Shiatsu is a Japanese therapy that has the same theoretical base as Chinese acupuncture but apart from being 'hands on' and not using needles, has evolved into a treatment system in it's own right.

In common with Traditional Chinese Medicine is the theory that within us all flows energy (ki) the condition and balance of which is intrinsically linked to the health (physical as well as emotional) of the individual. Although this energy is present in every cell of the body, it circulates in distinct channels commonly known as 'meridians'.

If the flow of ki is compromised in some way along the path of the meridian, the ki flow along the entire meridian will be affected resulting in an imbalance in the person's energy system as a whole. This will then cause symptoms, the location and severity of which are dependent on the intensity and duration of the ki imbalance. If the ki imbalance persists and further intensifies there then follows a decline in the functions of associated organs and the affected person's general health.

In Shiatsu, which literally means 'finger pressure', the tools used are the thumbs, fingers, elbows and to a lesser extent  knees and feet, to work not only on specific tsubos but usually along the meridian as a whole. Other techniques such as  stretching and rocking are used, as is gentle holding or deep penetrating pressure. The methods employed vary depending on the condition of the client's ki.

The diagnosis of the meridian 'picture' is a subject too complex and multi-layered to go into any detail here. Assessment of the client starts on first meeting and continues throughout treatment.

One of the main elements of diagnosis that Shiatsu has in common with other Japanese therapies is the 'hara diagnosis'. Practitioners of Chinese therapies will usually refer to the wrist pulses, whereas Japanese based therapies emphasise the importance of assessing the state of the abdomen, or hara. Very gentle palpation is used to check various meridian associated areas.

Hara diagnosis will give the practitioner useful information about the state of the meridians and the health of the individual.

But energy is not the only concern. Structure and energy are intimately linked in that a long term weakness in a meridian will make that area (e.g. ankle) more prone to injury. Conversely, an injury or structural misalignment will impinge on the flow of  the meridian ki.

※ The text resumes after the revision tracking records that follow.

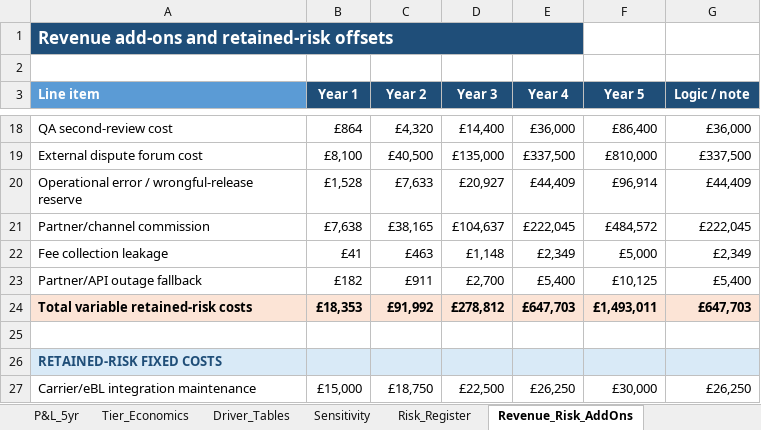
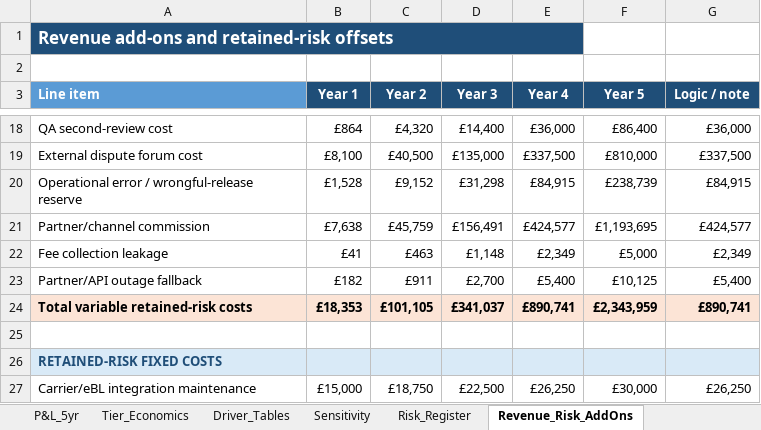
Before and after one commit to nchengg/BlockMed, an Excel workbook: Financial Projections/Blockmediary_Financial_Model_FullRisk.xlsx, sheet Revenue_Risk_AddOns, drawn as a sheet; only a part is shown, gaps mark what is left out; values as stored, in another font and other column widths than the file's, no borders; the diff names each change by its address in the sheet, - before the commit and + after, or states it on an @@ line.

```diff
--- a/Financial Projections/Blockmediary_Financial_Model_FullRisk.xlsx (sheet Revenue_Risk_AddOns)
+++ b/Financial Projections/Blockmediary_Financial_Model_FullRisk.xlsx (sheet Revenue_Risk_AddOns)
-C20 (Year 2): £7,633
+C20 (Year 2): £9,152
-D20 (Year 3): £20,927
+D20 (Year 3): £31,298
-E20 (Year 4): £44,409
+E20 (Year 4): £84,915
-F20 (Year 5): £96,914
+F20 (Year 5): £238,739
-G20 (Logic / note): £44,409
+G20 (Logic / note): £84,915
-C21 (Year 2): £38,165
+C21 (Year 2): £45,759
-D21 (Year 3): £104,637
+D21 (Year 3): £156,491
-E21 (Year 4): £222,045
+E21 (Year 4): £424,577
-F21 (Year 5): £484,572
+F21 (Year 5): £1,193,695
-G21 (Logic / note): £222,045
+G21 (Logic / note): £424,577
-C24 (Year 2): £91,992
+C24 (Year 2): £101,105
-D24 (Year 3): £278,812
+D24 (Year 3): £341,037
-E24 (Year 4): £647,703
+E24 (Year 4): £890,741
-F24 (Year 5): £1,493,011
+F24 (Year 5): £2,343,959
-G24 (Logic / note): £647,703
+G24 (Logic / note): £890,741
```
Also changed, not shown: sheet Cash_Flow_Statement, sheet Dashboard, sheet Tier_Economics, sheet P&L_5yr, sheet Sensitivity, sheet README, 1 more sheet, formulas that keep their value, charts or pictures.
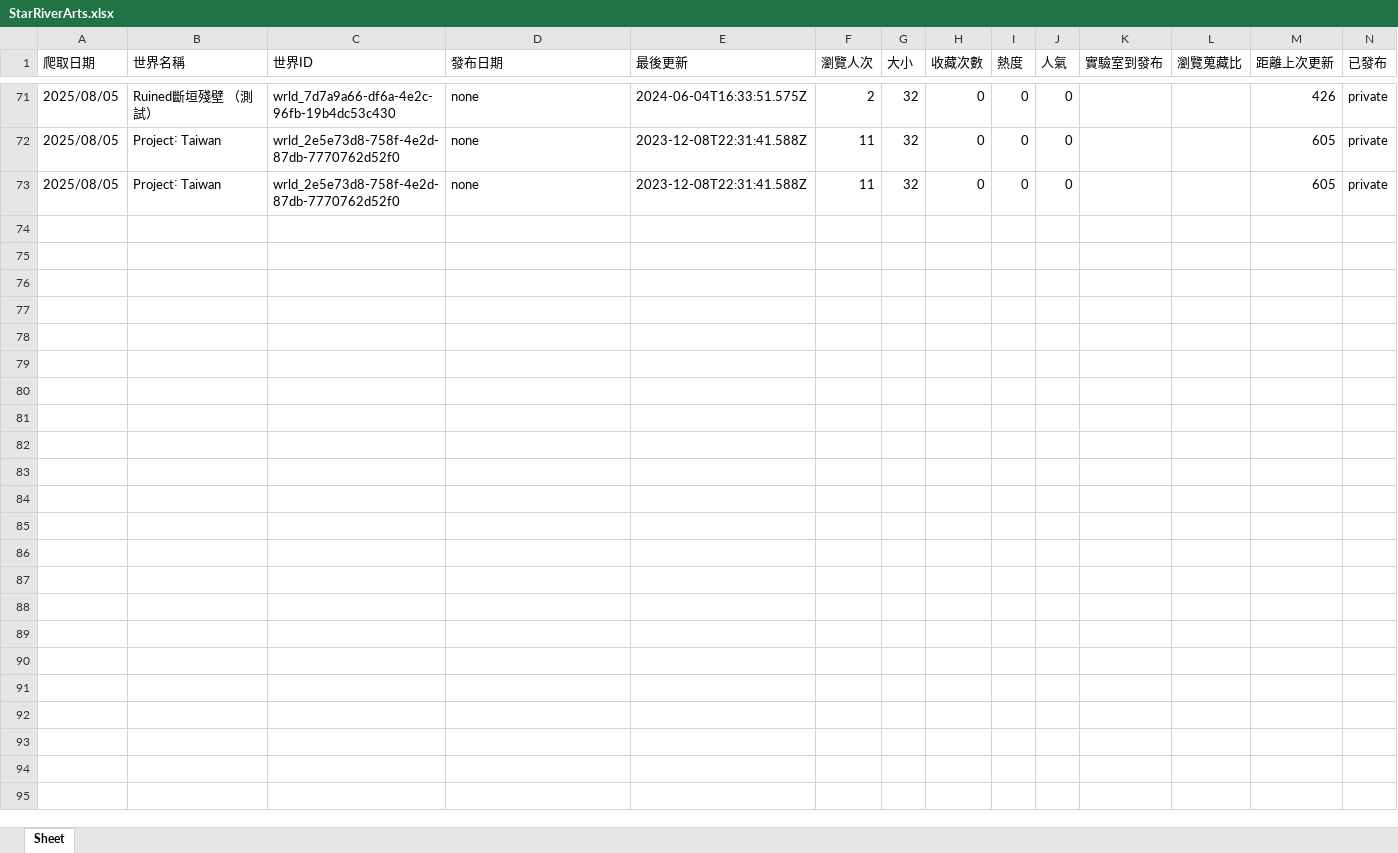
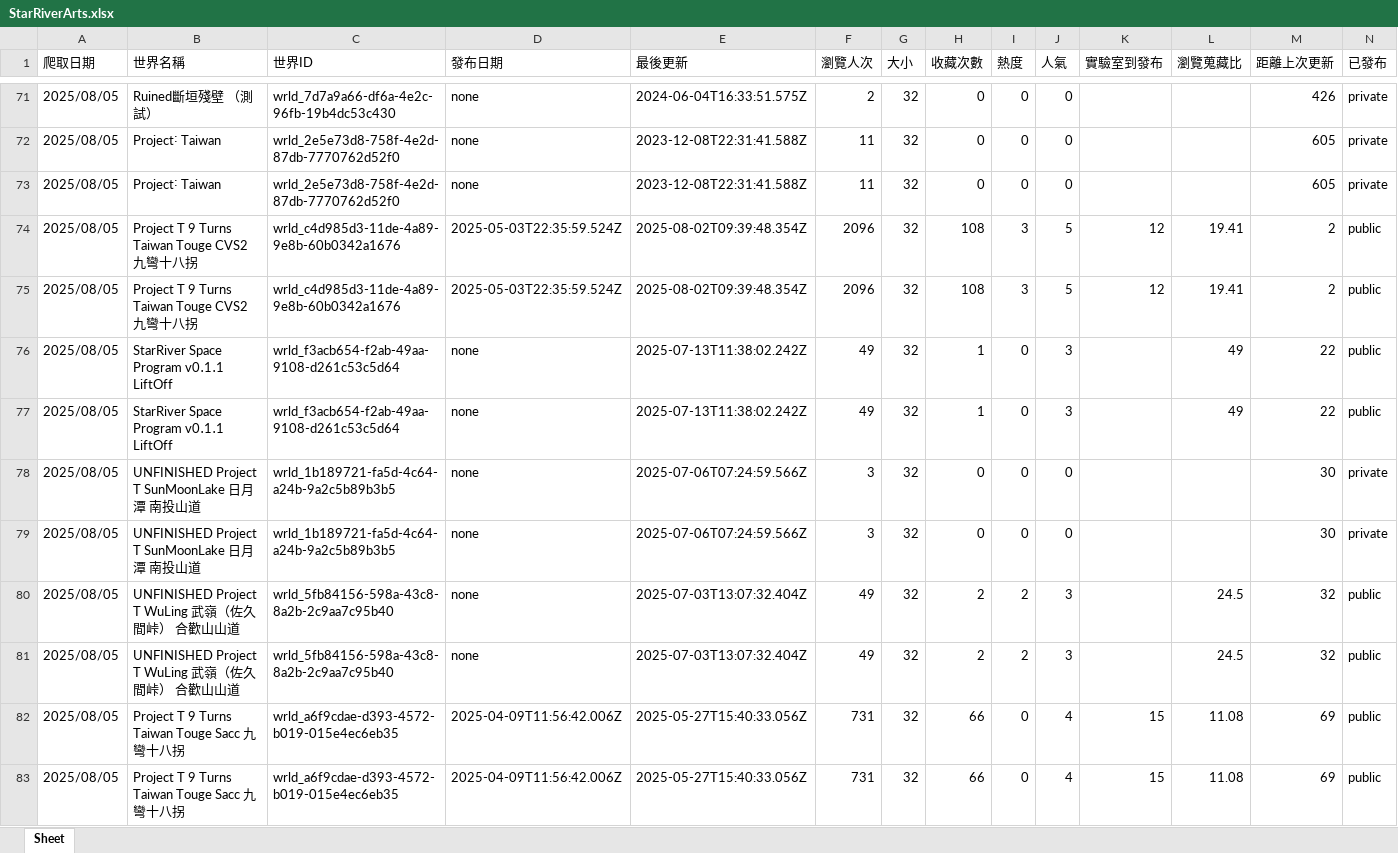
Before and after one commit to StarRiverArts/StarRiverVRCInfo, an Excel workbook: world_info/scraper/StarRiverArts.xlsx, sheet Sheet, drawn as a sheet; only a part is shown, gaps mark what is left out; values as stored, in another font and other column widths than the file's, no borders; rows hold the shown columns only; the diff covers the shown part only; the diff names each change by its address in the sheet, - before the commit and + after, or states it on an @@ line.

Commit message:
20250806 data sync

```diff
--- a/world_info/scraper/StarRiverArts.xlsx (sheet Sheet)
+++ b/world_info/scraper/StarRiverArts.xlsx (sheet Sheet)
+row 74: 2025/08/05 | Project T 9 Turns Taiwan Touge CVS2 九彎十八拐 | wrld_c4d985d3-11de-4a89-9e8b-60b0342a1676 | 2025-05-03T22:35:59.524Z | 2025-08-02T09:39:48.354Z | 2096 | 32 | 108 | 3 | 5 | 12 | 19.41 | 2 | public
+row 75: 2025/08/05 | Project T 9 Turns Taiwan Touge CVS2 九彎十八拐 | wrld_c4d985d3-11de-4a89-9e8b-60b0342a1676 | 2025-05-03T22:35:59.524Z | 2025-08-02T09:39:48.354Z | 2096 | 32 | 108 | 3 | 5 | 12 | 19.41 | 2 | public
+row 76: 2025/08/05 | StarRiver Space Program v0․1․1 LiftOff | wrld_f3acb654-f2ab-49aa-9108-d261c53c5d64 | none | 2025-07-13T11:38:02.242Z | 49 | 32 | 1 | 0 | 3 |  | 49 | 22 | public
+row 77: 2025/08/05 | StarRiver Space Program v0․1․1 LiftOff | wrld_f3acb654-f2ab-49aa-9108-d261c53c5d64 | none | 2025-07-13T11:38:02.242Z | 49 | 32 | 1 | 0 | 3 |  | 49 | 22 | public
+row 78: 2025/08/05 | UNFINISHED Project T SunMoonLake 日月潭 南投山道 | wrld_1b189721-fa5d-4c64-a24b-9a2c5b89b3b5 | none | 2025-07-06T07:24:59.566Z | 3 | 32 | 0 | 0 | 0 |  |  | 30 | private
+row 79: 2025/08/05 | UNFINISHED Project T SunMoonLake 日月潭 南投山道 | wrld_1b189721-fa5d-4c64-a24b-9a2c5b89b3b5 | none | 2025-07-06T07:24:59.566Z | 3 | 32 | 0 | 0 | 0 |  |  | 30 | private
+row 80: 2025/08/05 | UNFINISHED Project T WuLing 武嶺（佐久間峠） 合歡山山道 | wrld_5fb84156-598a-43c8-8a2b-2c9aa7c95b40 | none | 2025-07-03T13:07:32.404Z | 49 | 32 | 2 | 2 | 3 |  | 24.5 | 32 | public
+row 81: 2025/08/05 | UNFINISHED Project T WuLing 武嶺（佐久間峠） 合歡山山道 | wrld_5fb84156-598a-43c8-8a2b-2c9aa7c95b40 | none | 2025-07-03T13:07:32.404Z | 49 | 32 | 2 | 2 | 3 |  | 24.5 | 32 | public
+row 82: 2025/08/05 | Project T 9 Turns Taiwan Touge Sacc 九彎十八拐 | wrld_a6f9cdae-d393-4572-b019-015e4ec6eb35 | 2025-04-09T11:56:42.006Z | 2025-05-27T15:40:33.056Z | 731 | 32 | 66 | 0 | 4 | 15 | 11.08 | 69 | public
+row 83: 2025/08/05 | Project T 9 Turns Taiwan Touge Sacc 九彎十八拐 | wrld_a6f9cdae-d393-4572-b019-015e4ec6eb35 | 2025-04-09T11:56:42.006Z | 2025-05-27T15:40:33.056Z | 731 | 32 | 66 | 0 | 4 | 15 | 11.08 | 69 | public
```
Also changed, not shown: 26 added rows elsewhere in this sheet, world_info/scraper/history_table.xlsx, world_info/scraper/worlds.xlsx.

Although recurring headaches, for example, are often associated with ki imbalances, frequently one might find tightness in the neck and shoulder muscles restricting the blood flow to the brain. The pelvis may be tilted in one direction or another, causing a compensatory tilt of the shoulders and head. The pelvic imbalance may be exacerbated by tension in the abdomen due to chronic constipation...

This, to my mind, is one of the main strengths of shiatsu. Where many therapies will treat either the energetic or structural imbalances, the shiatsu practitioner will take in and address the whole picture.

Yes, Shiatsu is holistic!

I hope this truncated, simplistic resume of Shiatsu has shed some light on it's power and unique qualities and maybe hinted at why I am still so excited by what I do.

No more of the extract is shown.